Scott Otterbein, the Special Olympics Montgomery County manager, has been keeping a watchful eye on the forecast all week.
“We’re hoping the rain isn’t as bad as the forecast is, because we hold the event rain or shine,” Otterbein said, adding that only a heavy thunderstorm will result in the event being canceled.
“With thunder and lightning we’re required to stop due to safety concerns. We don’t want the athletes out in the open or in the stands,” he explained. “People can check Facebook for updates. It’s a big weekend for Special Olympics, with the Restaurant Rally the next day,” Otterbein added, referring to the Conshohocken AMBUCS Restaurant Rally, the annual tasting event that raises money for Special Olympics programs.
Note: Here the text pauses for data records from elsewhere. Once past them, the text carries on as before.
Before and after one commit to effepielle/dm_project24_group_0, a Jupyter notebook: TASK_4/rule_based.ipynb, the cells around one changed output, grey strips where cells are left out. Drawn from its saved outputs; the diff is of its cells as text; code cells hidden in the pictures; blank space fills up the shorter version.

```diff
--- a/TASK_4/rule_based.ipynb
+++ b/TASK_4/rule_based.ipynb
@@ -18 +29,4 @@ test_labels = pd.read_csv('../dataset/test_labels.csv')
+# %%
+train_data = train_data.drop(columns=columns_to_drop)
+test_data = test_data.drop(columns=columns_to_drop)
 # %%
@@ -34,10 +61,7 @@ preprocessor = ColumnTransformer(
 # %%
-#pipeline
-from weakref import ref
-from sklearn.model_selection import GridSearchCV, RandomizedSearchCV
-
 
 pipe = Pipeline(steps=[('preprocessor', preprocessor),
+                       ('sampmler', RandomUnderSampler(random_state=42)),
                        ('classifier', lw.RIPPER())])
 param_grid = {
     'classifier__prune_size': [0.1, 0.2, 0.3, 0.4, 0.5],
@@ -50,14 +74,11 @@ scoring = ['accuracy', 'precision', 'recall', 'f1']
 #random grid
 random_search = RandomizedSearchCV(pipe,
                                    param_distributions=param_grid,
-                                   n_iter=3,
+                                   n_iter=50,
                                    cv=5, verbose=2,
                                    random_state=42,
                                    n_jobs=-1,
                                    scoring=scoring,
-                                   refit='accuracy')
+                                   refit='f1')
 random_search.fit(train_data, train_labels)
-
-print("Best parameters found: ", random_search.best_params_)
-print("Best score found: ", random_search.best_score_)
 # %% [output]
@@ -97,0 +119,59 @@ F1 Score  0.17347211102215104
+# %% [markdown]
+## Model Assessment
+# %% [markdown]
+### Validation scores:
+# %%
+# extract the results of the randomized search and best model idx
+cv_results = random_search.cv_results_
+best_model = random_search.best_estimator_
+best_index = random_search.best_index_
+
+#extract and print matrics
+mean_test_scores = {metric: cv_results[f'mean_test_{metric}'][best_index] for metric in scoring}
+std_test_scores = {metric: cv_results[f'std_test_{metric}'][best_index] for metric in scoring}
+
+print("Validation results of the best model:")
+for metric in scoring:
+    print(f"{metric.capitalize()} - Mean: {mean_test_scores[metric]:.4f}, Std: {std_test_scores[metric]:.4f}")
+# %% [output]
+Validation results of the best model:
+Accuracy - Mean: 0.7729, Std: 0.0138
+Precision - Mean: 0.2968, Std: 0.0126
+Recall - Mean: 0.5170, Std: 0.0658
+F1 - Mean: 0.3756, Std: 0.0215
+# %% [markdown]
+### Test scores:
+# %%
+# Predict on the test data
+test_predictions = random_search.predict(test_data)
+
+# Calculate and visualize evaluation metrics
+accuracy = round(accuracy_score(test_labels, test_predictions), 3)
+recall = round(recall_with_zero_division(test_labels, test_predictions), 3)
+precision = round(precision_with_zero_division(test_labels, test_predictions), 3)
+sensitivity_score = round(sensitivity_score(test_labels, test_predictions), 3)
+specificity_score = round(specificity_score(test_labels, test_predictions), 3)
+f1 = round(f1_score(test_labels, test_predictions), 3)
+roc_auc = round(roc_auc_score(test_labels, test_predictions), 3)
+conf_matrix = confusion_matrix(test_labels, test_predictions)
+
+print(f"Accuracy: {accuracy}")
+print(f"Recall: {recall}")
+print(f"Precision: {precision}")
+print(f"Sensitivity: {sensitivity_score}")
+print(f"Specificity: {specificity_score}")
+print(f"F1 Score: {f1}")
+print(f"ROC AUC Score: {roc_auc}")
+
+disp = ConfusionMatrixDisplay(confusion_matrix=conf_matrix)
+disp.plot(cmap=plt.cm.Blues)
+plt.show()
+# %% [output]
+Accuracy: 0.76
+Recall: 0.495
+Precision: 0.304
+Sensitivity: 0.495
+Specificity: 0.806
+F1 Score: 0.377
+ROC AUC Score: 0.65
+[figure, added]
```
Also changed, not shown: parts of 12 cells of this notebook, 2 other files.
In addition to Montgomery County’s renowned Wicked Fast team, this year’s Special Olympics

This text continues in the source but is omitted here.